For example, using the NAUI tables, making a direct profile with a first dive at 27 m for 20 minutes and a second dive at 21 m for 19 minutes (maximum bottom time allowed) with a surface interval of one hour between the two, we can spend a total dive time (cumulated between the two) of 39 minutes. Reversing the profile (21 m for 20 minutes followed by 27 m for the maximum allowed of 9 minutes), our dive time will be 29 minutes. The inverse profile, therefore, causes a reduction in the total bottom time of the two cumulative dives by almost 25%.

However, this reduction in allowed no decompression dive time does not necessarily indicate an increase in decompression risk based on the physiological effects of inverse profiles. In practice, the rule would be more a consequence of “habits” than the result of scientific studies. In fact, in the medical literature, there does not seem to be any reference to the fact that inverse profiles cause an increase in the risk of compression (Egstrom, 1999). Inverse profiles, however, cause a substantial increase in bubbles and gas release, and these effects must be adequately considered in the decompression algorithm (Yount, Maiken, Baker, 1999). From the analysis of multiple inverse profiles, the mechanism of bubble formation and the risk of decompression sickness would seem to be the same as for direct profiles (Weathersby, Gerth, 1999). Both bubble dynamics models and different algorithms used in dive computers show no difference in decompression stress between direct and inverse profiles (Gerth and Thalamann, 1999; Gernhardt, 1999).
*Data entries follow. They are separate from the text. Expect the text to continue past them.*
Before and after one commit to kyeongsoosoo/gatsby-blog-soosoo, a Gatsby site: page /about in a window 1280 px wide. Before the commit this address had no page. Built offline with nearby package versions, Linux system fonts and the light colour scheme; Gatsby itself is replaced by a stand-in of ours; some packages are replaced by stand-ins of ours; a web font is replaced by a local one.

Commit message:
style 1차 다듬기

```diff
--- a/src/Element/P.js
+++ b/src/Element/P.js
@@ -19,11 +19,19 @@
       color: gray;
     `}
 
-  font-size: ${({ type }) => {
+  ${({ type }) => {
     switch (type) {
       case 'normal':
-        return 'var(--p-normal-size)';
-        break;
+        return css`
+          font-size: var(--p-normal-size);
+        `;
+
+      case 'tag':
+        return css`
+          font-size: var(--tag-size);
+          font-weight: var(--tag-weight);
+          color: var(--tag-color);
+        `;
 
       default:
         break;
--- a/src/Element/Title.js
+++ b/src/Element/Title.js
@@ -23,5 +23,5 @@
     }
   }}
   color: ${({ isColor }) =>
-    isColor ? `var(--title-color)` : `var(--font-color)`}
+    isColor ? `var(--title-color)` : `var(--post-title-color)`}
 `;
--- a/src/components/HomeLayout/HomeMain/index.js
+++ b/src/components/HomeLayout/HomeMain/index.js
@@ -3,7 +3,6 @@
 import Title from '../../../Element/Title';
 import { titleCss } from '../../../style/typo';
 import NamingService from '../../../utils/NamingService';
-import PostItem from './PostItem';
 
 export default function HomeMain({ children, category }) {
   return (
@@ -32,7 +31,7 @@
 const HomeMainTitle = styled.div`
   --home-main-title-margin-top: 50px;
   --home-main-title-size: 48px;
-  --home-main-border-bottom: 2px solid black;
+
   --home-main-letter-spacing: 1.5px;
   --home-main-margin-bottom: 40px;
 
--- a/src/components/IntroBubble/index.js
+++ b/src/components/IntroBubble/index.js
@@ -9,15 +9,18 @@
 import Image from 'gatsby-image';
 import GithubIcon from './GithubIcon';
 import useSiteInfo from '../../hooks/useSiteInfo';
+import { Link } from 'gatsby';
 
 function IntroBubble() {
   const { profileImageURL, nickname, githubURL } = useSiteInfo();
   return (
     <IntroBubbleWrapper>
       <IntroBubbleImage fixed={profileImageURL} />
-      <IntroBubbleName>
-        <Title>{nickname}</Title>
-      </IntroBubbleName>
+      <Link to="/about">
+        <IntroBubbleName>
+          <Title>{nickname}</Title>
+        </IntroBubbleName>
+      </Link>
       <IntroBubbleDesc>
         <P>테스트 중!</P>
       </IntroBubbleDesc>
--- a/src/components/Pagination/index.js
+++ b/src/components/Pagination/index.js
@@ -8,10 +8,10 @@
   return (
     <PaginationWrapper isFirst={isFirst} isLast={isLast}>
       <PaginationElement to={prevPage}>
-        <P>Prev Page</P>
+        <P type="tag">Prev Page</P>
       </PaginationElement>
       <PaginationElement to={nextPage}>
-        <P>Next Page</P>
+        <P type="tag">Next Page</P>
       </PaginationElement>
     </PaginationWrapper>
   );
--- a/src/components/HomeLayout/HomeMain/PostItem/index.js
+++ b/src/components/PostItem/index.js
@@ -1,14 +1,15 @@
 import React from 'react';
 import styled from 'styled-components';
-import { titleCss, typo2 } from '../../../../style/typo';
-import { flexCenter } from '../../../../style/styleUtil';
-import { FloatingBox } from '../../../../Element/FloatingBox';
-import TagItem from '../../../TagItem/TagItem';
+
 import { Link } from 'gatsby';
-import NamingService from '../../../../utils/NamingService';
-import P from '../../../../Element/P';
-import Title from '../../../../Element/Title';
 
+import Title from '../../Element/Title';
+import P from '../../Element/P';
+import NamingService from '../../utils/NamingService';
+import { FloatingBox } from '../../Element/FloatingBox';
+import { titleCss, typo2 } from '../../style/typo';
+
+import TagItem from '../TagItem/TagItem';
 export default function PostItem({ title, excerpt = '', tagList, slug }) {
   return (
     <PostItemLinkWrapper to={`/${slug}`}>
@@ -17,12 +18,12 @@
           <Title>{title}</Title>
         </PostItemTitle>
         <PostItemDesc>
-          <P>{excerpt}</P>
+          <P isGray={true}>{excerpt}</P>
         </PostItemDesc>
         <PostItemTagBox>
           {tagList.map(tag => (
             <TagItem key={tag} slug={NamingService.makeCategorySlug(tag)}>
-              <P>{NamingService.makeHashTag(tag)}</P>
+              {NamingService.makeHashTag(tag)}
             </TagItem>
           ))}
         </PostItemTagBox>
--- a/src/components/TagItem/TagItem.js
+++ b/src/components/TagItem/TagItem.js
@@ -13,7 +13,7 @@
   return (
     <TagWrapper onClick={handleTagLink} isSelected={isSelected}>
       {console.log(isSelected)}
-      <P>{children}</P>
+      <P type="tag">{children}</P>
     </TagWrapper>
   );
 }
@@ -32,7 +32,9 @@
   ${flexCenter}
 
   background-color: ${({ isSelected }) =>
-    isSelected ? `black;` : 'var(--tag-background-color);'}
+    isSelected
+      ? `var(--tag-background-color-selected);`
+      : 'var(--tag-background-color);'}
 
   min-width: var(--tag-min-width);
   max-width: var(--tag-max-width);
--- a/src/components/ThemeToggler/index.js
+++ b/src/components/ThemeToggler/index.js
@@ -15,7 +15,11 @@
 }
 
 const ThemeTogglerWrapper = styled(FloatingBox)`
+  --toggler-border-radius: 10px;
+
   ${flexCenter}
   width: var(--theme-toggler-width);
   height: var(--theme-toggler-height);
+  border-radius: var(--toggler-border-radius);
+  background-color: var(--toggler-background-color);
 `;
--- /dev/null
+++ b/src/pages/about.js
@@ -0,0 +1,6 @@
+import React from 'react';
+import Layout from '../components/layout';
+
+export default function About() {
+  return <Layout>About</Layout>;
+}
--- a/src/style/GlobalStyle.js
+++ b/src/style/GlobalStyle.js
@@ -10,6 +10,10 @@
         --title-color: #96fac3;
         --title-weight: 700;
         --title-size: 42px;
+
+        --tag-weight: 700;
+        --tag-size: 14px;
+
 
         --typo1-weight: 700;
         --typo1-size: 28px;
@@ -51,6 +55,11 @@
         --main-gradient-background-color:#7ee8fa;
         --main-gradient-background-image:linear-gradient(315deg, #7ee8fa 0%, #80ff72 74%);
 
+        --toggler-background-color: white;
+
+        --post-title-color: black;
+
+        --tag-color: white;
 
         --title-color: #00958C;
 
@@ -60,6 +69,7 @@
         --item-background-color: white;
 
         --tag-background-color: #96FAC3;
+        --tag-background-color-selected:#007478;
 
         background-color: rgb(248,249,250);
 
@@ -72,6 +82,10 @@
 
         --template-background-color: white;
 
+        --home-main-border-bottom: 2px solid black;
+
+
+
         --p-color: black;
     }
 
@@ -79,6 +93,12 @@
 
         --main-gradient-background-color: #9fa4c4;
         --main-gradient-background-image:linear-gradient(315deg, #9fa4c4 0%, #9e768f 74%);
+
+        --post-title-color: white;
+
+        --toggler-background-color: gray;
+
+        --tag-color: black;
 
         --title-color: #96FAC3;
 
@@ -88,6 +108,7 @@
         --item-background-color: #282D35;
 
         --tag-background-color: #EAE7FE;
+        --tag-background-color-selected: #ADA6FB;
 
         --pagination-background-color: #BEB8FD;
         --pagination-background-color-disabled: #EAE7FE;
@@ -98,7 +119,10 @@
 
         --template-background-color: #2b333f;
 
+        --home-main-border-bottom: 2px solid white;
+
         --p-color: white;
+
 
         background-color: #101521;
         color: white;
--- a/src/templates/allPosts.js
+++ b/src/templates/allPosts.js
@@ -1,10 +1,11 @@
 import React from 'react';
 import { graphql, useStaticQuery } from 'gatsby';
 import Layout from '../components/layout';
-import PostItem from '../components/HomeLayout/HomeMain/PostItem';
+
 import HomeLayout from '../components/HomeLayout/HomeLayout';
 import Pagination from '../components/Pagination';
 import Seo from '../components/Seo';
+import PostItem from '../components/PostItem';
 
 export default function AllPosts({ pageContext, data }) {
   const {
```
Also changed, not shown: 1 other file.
What has been noted is that inverse profiles are often associated with periods of intense activity with multiple dives for many consecutive days. This would cause increased decompression risk rather than the reverse profile (Vann et al. 1999). In addition, the more complex calculations required to process the parameters of inverse profile dives push the limit of dive computer algorithms with the potential for increased decompression risk (Mutzbauer, 1999).
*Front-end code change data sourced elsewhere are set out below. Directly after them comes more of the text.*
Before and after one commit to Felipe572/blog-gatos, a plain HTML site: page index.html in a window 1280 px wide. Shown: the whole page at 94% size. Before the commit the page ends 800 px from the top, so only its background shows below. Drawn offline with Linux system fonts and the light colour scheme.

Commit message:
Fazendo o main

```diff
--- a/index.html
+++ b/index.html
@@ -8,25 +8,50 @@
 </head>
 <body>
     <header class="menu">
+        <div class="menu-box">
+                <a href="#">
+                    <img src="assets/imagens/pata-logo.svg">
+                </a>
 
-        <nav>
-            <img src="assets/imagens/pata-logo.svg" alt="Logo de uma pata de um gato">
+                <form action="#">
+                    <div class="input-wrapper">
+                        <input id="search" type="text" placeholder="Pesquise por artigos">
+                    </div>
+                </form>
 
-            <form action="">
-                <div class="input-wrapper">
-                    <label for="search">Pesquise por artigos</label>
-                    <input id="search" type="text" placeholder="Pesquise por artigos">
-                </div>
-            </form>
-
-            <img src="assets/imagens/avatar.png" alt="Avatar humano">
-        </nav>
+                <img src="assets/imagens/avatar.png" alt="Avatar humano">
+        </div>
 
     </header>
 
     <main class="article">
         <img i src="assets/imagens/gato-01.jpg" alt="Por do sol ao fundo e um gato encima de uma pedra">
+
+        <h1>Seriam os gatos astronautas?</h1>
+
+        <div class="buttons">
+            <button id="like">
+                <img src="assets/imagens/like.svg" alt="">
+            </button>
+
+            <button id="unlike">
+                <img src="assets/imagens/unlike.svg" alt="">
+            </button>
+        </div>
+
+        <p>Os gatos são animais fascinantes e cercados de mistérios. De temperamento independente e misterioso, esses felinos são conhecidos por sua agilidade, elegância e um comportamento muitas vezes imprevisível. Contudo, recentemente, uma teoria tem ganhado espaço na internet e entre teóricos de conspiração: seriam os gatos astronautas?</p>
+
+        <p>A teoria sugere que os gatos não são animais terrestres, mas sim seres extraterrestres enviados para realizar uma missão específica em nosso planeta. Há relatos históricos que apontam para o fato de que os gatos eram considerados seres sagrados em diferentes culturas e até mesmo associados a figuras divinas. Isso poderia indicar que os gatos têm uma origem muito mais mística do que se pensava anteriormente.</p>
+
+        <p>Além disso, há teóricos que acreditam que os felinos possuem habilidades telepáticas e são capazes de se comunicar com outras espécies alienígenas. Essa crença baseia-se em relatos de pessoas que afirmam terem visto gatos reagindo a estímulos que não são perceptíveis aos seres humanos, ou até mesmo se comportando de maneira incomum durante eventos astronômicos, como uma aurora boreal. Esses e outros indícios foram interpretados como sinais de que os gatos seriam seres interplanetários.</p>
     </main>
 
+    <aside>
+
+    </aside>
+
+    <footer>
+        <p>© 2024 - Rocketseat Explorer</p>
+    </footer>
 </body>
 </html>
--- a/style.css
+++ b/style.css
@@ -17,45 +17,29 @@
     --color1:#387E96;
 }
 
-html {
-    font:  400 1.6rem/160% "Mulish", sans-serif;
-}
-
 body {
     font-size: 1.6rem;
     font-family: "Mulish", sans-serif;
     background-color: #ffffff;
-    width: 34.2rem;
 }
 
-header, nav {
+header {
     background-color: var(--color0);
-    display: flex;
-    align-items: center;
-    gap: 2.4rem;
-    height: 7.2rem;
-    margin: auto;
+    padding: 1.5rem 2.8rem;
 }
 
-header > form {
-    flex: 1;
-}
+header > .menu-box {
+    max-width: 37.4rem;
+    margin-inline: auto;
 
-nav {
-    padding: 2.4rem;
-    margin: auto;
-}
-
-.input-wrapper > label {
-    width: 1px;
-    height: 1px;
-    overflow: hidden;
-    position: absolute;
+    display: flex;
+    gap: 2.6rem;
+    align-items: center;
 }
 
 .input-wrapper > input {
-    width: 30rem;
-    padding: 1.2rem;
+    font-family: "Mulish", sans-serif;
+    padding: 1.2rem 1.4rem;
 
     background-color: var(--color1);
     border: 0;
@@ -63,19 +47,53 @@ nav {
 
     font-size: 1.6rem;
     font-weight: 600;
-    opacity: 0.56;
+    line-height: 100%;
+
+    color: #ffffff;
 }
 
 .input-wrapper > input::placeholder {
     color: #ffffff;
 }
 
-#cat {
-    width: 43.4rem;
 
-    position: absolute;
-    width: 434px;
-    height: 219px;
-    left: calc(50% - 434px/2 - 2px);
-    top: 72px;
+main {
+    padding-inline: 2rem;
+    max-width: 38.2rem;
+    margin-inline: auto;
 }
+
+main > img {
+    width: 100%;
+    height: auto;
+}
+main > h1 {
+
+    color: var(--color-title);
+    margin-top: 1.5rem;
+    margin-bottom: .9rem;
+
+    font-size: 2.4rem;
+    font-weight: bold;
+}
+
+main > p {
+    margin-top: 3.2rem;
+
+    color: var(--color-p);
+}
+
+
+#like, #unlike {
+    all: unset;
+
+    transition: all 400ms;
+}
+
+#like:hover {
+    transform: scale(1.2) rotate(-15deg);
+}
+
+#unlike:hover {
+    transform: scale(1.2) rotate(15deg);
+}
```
In conclusion, making the deepest dive first or reaching the maximum depth in a single dive right away is more for practical reasons than an obligation for physiological reasons, mainly if you use the tables to program dive times on multiple dives. A direct profile will allow a cumulative dive time between the two dives greater than permitted in a reverse profile. As a last but important note, it should be noted that these considerations apply only to dives without decompression within 40 meters and with a maximum depth differential not exceeding 12 meters. In addition, it is always necessary to ensure that the tables or the computer used allow an inverse profile, even if penalizing.